━━ INPUT ━━

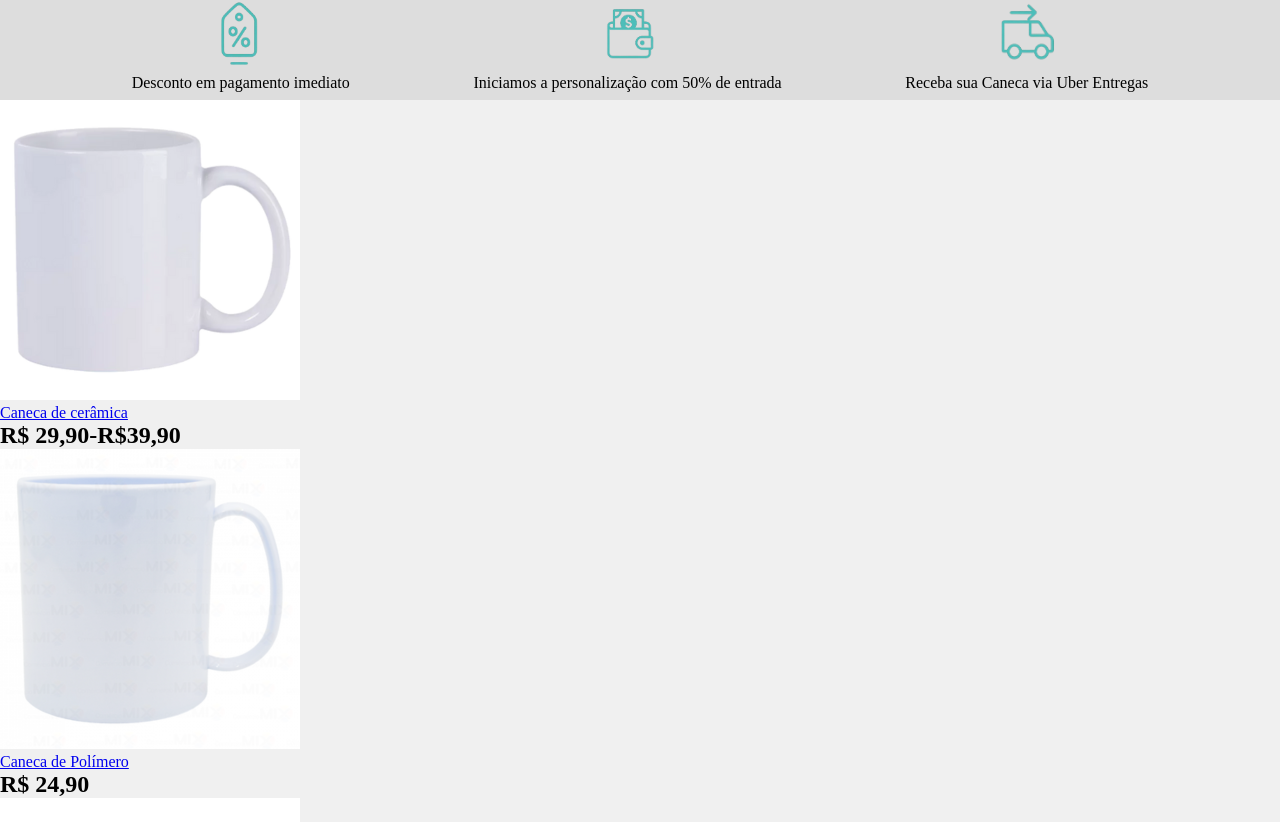
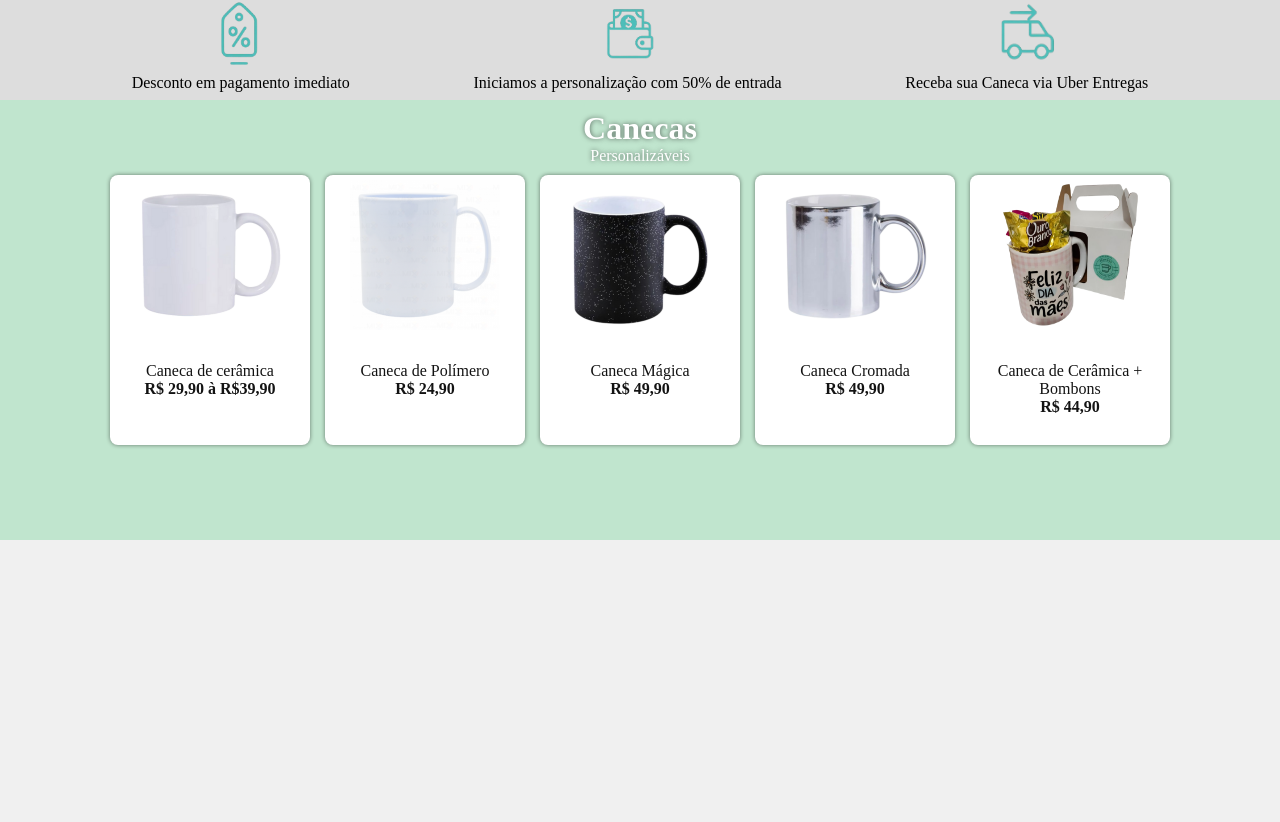
Before and after one commit to Thwo22/Canecas-Personalizadas-React, a React (Vite) app in the folder Geovana_Personalização/: page / in a window 1280 px wide. Shown: the part 738-1560 px from the top of the page. After the commit the page ends 1278 px from the top, so only its background shows below. Built offline with nearby package versions, Linux system fonts and the light colour scheme.

Commit message:
1.2
-Atualização na Sessão de Canecas
-Componente de sessão padronizado Completo

```diff
--- a/Geovana_Personalização/src/components/Canecas.jsx
+++ b/Geovana_Personalização/src/components/Canecas.jsx
@@ -9,34 +9,52 @@ import CanecaComBombons from "../assets/canecas-imagens/canecacombombons.png"
 function Canecas() {
     return(
         <div className={styles.sessaoCanecas}>
-            <div>
-                <img src={CanecaDeCerâmica} alt="Imagem de Caneca de cerâmica" />
-                <a href="https://wa.me/5511952493394?text=Ol%C3%A1,+Geovana!+Tenho+interesse+em+uma+Caneca+de+Cer%C3%A2mica!"><p>Caneca de cerâmica</p></a>
-                <h2>R$ 29,90-R$39,90 </h2>
+            <div className={styles.title}>
+                <h1>Canecas</h1>
+                <p>Personalizáveis</p>
             </div>
 
-            <div>
+
+            <div className={styles.grid}>
+                <a href="https://wa.me/5511952493394?text=Ol%C3%A1,+Geovana!+Tenho+interesse+em+uma+Caneca+de+Cer%C3%A2mica!">
+                    <div className={styles.produtos}>
+                        <img src={CanecaDeCerâmica} alt="Imagem de Caneca de cerâmica" />
+                        <p>Caneca de cerâmica</p>
+                        <p className={styles.preco}>R$ 29,90 à R$39,90 </p>
+                    </div>
+                </a>
+
+                <a href="https://wa.me/5511952493394?text=Ol%C3%A1,+Geovana!+Tenho+interesse+em+uma+Caneca+de+Pol%C3%ADmero!">
+                    <div className={styles.produtos}>
                         <img src={CanecaDePolimero} alt="Caneca de Polímero" />
-                <a href="https://wa.me/5511952493394?text=Ol%C3%A1,+Geovana!+Tenho+interesse+em+uma+Caneca+de+Pol%C3%ADmero!"><p>Caneca de Polímero</p></a>
-                <h2>R$ 24,90</h2>
+                        <p>Caneca de Polímero</p>
+                        <p className={styles.preco}>R$ 24,90</p>
                     </div>
+                </a>
 
-            <div>
+                <a href="https://wa.me/5511952493394?text=Ol%C3%A1,+Geovana!+Tenho+interesse+em+uma+Caneca+M%C3%A1gica!">
+                    <div className={styles.produtos}>
                         <img src={CanecaMagica} alt="Imagem de Caneca Mágica" />
-                <a href="https://wa.me/5511952493394?text=Ol%C3%A1,+Geovana!+Tenho+interesse+em+uma+Caneca+M%C3%A1gica!"><p>Caneca Mágica</p></a>
-                <h2>R$ 49,90</h2>
+                        <p>Caneca Mágica</p>
+                        <p className={styles.preco}>R$ 49,90</p>
                     </div>
+                </a>
 
-            <div>
+                <a href="https://wa.me/5511952493394?text=Ol%C3%A1,+Geovana!+Tenho+interesse+em+uma+Caneca+Cromada!">
+                    <div className={styles.produtos}>
                         <img src={CanecaCromada} alt="Imagem de Caneca Cromada" />
-                <a href="https://wa.me/5511952493394?text=Ol%C3%A1,+Geovana!+Tenho+interesse+em+uma+Caneca+Cromada!"><p>Caneca Cromada</p></a>
-                <h2>R$ 49,90</h2>
+                        <p>Caneca Cromada</p>
+                        <p className={styles.preco}>R$ 49,90</p>
                     </div>
+                </a>
 
-            <div>
+                <a href="https://wa.me/5511952493394?text=Ol%C3%A1,+Geovana!+Tenho+interesse+em+uma+Caneca+de+Cer%C3%A2mica+com+Bombons!">
+                    <div className={styles.produtos}>
                         <img src={CanecaComBombons} alt="Imagem de Caneca de Cerâmica + Bombons" />
-                <a href="https://wa.me/5511952493394?text=Ol%C3%A1,+Geovana!+Tenho+interesse+em+uma+Caneca+de+Cer%C3%A2mica+com+Bombons!"><p>Caneca de Cerâmica + Bombons</p></a>
-                <h2>R$ 44,90</h2>
+                        <p>Caneca de Cerâmica + Bombons</p>
+                        <p className={styles.preco}>R$ 44,90</p>
+                    </div>
+                </a>
             </div>
         </div>
     )
--- a/Geovana_Personalização/src/components/modules/canecas.module.css
+++ b/Geovana_Personalização/src/components/modules/canecas.module.css
@@ -0,0 +1,64 @@
+/*Container global que define a sessão*/
+.sessaoCanecas {
+    background-color: #C0E5CE;
+    display: block;
+    width: 100%;
+    height: 55vh;
+}
+
+/*Titulo e parágrafo soltos dentro do container acima do grid*/
+.title {
+    width: 100%;
+    padding: 10px;
+    text-align: center;
+    color: white;
+    text-shadow: 0 0 5px rgba(0, 0, 0, 0.562);
+}
+
+/*Container que contém os cards dos produtos*/
+.grid {
+    display: flex;
+    flex-direction: row;
+    flex-wrap: wrap;
+    align-items: center;
+    justify-content: center;
+    gap: 15px;
+}
+
+/*tag de link que envolve todo o container de produto*/
+.grid a {
+    text-decoration: none;
+}
+
+/*cards dos produtos*/
+.produtos {
+    display: flex;
+    flex-direction: column;
+    align-items: center;
+    justify-content: start;
+    background-color: rgb(255, 255, 255);
+    height: 270px;
+    max-width: 200px;
+    min-width: 200px;
+    padding: 5px;
+    border-radius: 8px;
+    box-shadow: 0 0 4px rgba(0, 0, 0, 0.479);
+}
+
+/*imagens das canecas dentro dos cards de produtos*/
+.produtos img {
+    width: 150px;
+    height: 150px;
+    margin-bottom: 2em;
+}
+
+/*paragrafo e titulo dentro dos cards de produtos (abaixo das imagens)*/
+.produtos p {
+    color: rgb(19, 19, 19);
+    text-align: center;
+}
+
+/*paragrafos de preço*/
+.produtos p.preco {
+    font-weight: bold;
+}
```
Lines whose indentation alone changed are shown as unchanged.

━━━

WORK INSTRUCTION:
Find the string "color" in the listing and return every line that holds it.

TASK RESULT:
+    background-color: #C0E5CE;
+    color: white;
+    background-color: rgb(255, 255, 255);
+    color: rgb(19, 19, 19);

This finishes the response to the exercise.